Before I start, I’m asking on behalf of the owners of this house that nobody reposts or reproduces any of these images anywhere without my permission. Like a lot of people who have built their own houses in the woods, the owners, who are relatives of mine, appreciate their privacy and feel a bit negative about seeing their house all over the internet. Despite misgivings, they did say yes to a few photos of corners of their house. I wouldn’t have published these at all, except that when I set out to write about vernacular architecture I couldn’t find photos of another house that I liked as much as this one. That’s probably just because I’ve grown up around this house. You can see a few more photos of this house and environs here and here. Of course there are many other beautiful handbuilt houses in existence, and if you want to see more photos, see the section on handmade houses listed below (and see the comments). But the very first book on handbuilt houses I ever saw is Handmade Houses by Barry Shapiro. It is now out of print but you can find a second-hand copy on abebooks.

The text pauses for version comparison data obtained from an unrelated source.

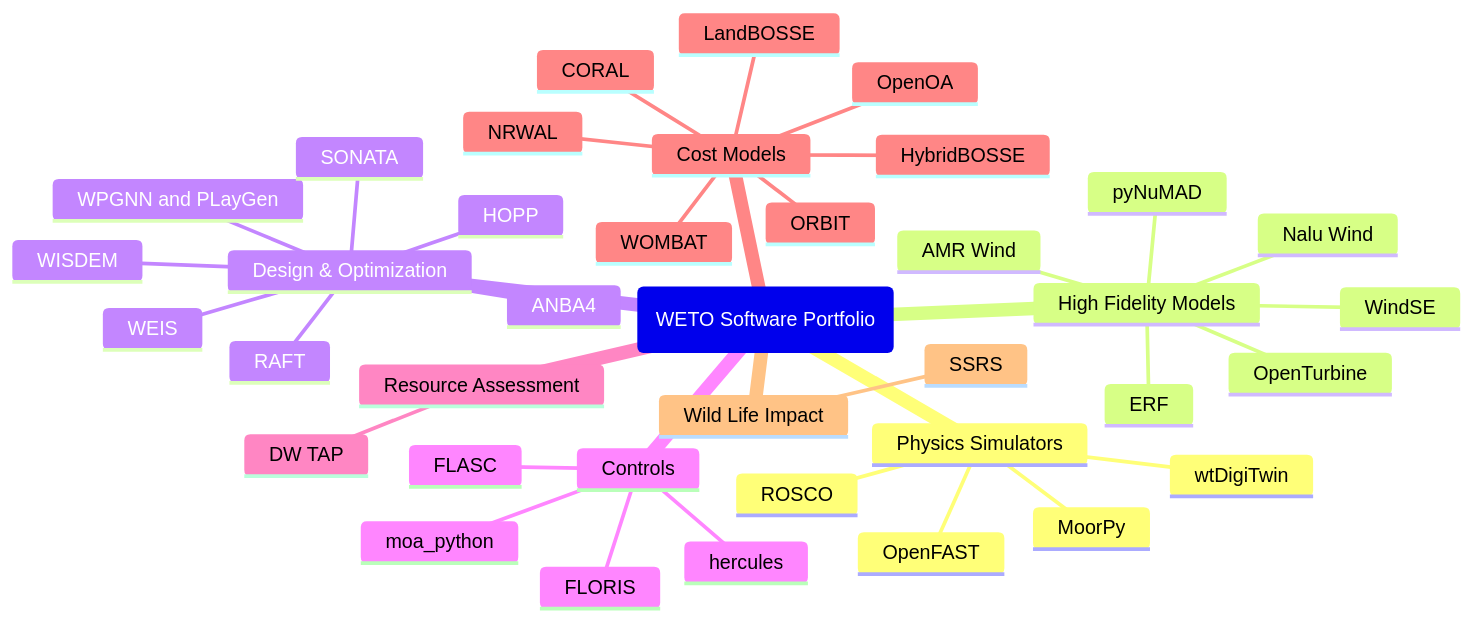
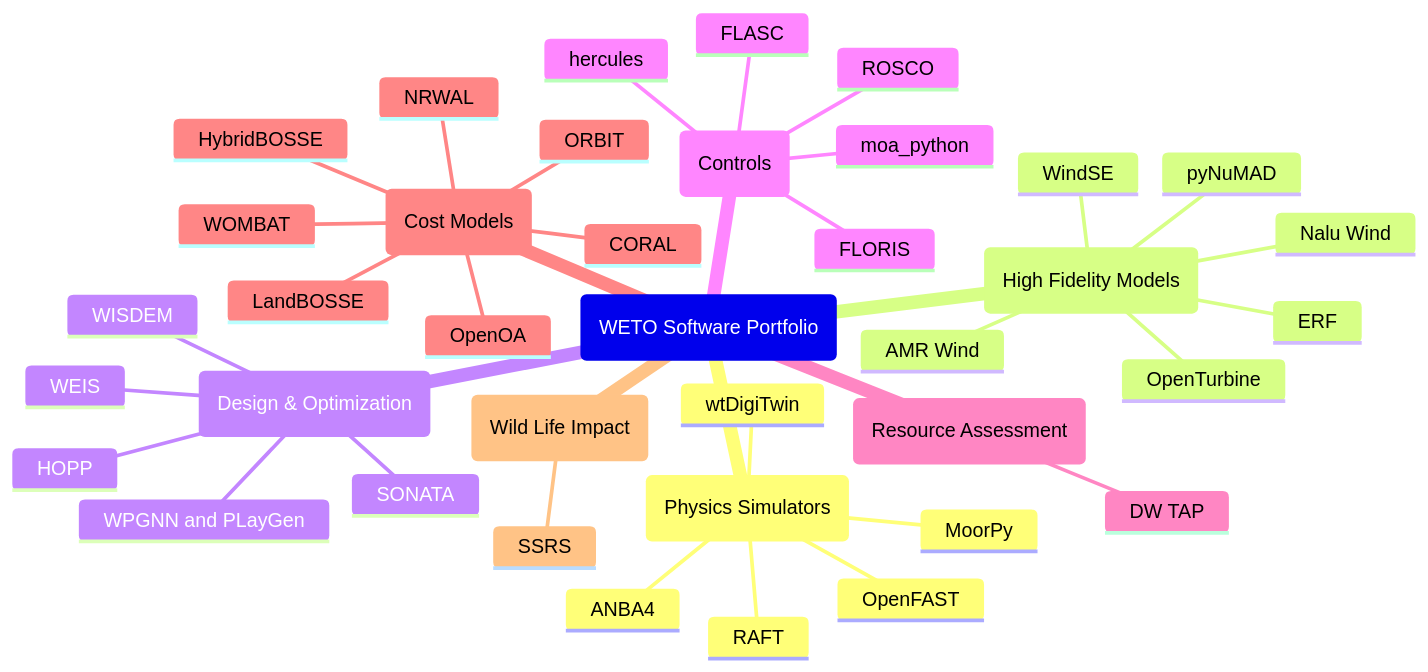
Before and after one commit to kmruehl/WETOStack: the diagram in _sources/capabilities/overview.md, drawn with Mermaid. The commit also changed 1 other file, not shown here.

Commit message:
deploy: 8c6358a07aff44a314dea1291813f5124d1a724e

````diff
--- a/_sources/capabilities/overview.md
+++ b/_sources/capabilities/overview.md
@@ -7,47 +7,47 @@
 ```{mermaid}
 mindmap
     root("WETO Software Portfolio")
-        Physics Simulators
+        ps(Physics Simulators)
             OpenFAST
-            ROSCO
             MoorPy
             wtDigiTwin
+            ANBA4
+            RAFT
 
-        High Fidelity Models
+        hfm(High Fidelity Models)
             AMR Wind
             Nalu Wind
             OpenTurbine
             ERF
             WindSE
             pyNuMAD
 
-        Design & Optimization
+        do(Design & Optimization)
             WEIS
             WISDEM
-            RAFT
             HOPP
             WPGNN and PLayGen
-            ANBA4
             SONATA
 
-        Controls
+        ctrl(Controls)
+            ROSCO
             FLORIS
             FLASC
             hercules
             moa_python
 
-        Resource Assessment
+        ra(Resource Assessment)
             DW TAP
 
-        Cost Models
+        cost(Cost Models)
             LandBOSSE
             HybridBOSSE
             ORBIT
             CORAL
             NRWAL
             WOMBAT
             OpenOA
 
-        Wild Life Impact
+        wild(Wild Life Impact)
             SSRS
 ```
````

In the US these houses are sometimes referred to as “Big Sur vernacular,” but usually here on the west coast of Canada we just call them handmade or handbuilt houses, vernacular architecture, or hippie houses. They’re pretty common in British Columbia, most famously on the Gulf Islands between mainland Vancouver and Vancouver Island, but they exist everywhere. This particular house was built by hand in sections beginning in the late 60s, on a dry granite hill just above a lake. The piece of land was cheap at the time, and the house was built for almost nothing. The ownersai were artists at the time and had virtually no budget, so most of the materials were salvaged or bartered, and since the place was built with the help of friends there were almost no labour costs. The main section of house (in the photo directly below) was the first to be built. Then a side room was added on. After that, an adjacent studio building was built, and beyond that a round music studio with a roof made from an old conical shipwright’s form. All of these are connected by a continuous cedar deck. Later a bedroom was built to span over the gap between the house and studio, conjoining the two buildings in the process. There’s a woodshed in the complex too (the building with the large cog on the side) as well as a woodworking shop building that you can see in the video. The house as a whole actually makes visual sense, despite its many angles and eras, thanks to the owners’ design skills, the fact that all of the buildings are clad in cedar, and the way everything wraps around the natural contours of the hill.
One of the best things about the house is its smell. The milled cedar boards that clad almost all of the walls give off a kind of perfume. I’ve never been in a city house that smells that way, though I guess it’s possible.
If you’re interested in seeing more handbuilt houses, writer Lloyd Kahn is more or less the expert on this topic. Like the builder-owners of this house, Kahn understands that your relationship to your shelter is different when you’ve built it yourself. “The process makes you different,” Mr. Kahn said of building one’s own house, which he has done four times.” If you’re interested, see Kahn’s books Home Work: Handbuilt Shelter and Builders of the Pacific Coast. Or you can buy books straight from Lloyd on his site here, where there’s also an entertaining NYT article on Kahn, “If I Had a Hammer? What Do You Mean If?” It’s worth reading just for the short biography of Kahn, who’s interesting for his ability to change his mind. He got involved with the utopian geodesic dome thing in the 60s but eventually recanted.
“In a sense, Mr. Kahn and his wife, Lesley Creed, a gifted gardener and quilter, have stepped out of the pages of his own book. Their woodsy compound, where bantam chickens roam, is presided over by a 30-foot-tall hexagonal tower, its windows plucked from chicken coops. It is the lone remnant of a geodesic dome – “the most beautiful dome ever built,” as Mr. Kahn put it, which he constructed in 1971, heady with the ideas of the visionary builder R. Buckminster Fuller. He dismantled the dome four years later in disenchantment and eventually renounced domes altogether in a diatribe titled “Refried Domes,” self-published on newsprint and distributed throughout the dome underground.
Life magazine had featured the dome in a 1972 article titled “Room Galore but Hard to Subdivide.” Mr. Kahn told the magazine, “In an ordinary square house, vitality sits down and dies in corners.”
“I was young and foolish,” he now says, citing the leaks that the domes were prone to, and their impractical shape. “You shouldn’t make building a house a trip.” “
Lastly, we have been having increasingly extreme weather on the west coast. I was at the house during late March’s torrential winds and rains, and the Japanese-style chain downpipes or “rain chains” worked very well, despite a little splash from the sheer volume of rainwater. Building inspectors like to say these don’t work. Not true. (In the background of the video you can also see the woodworking shop.)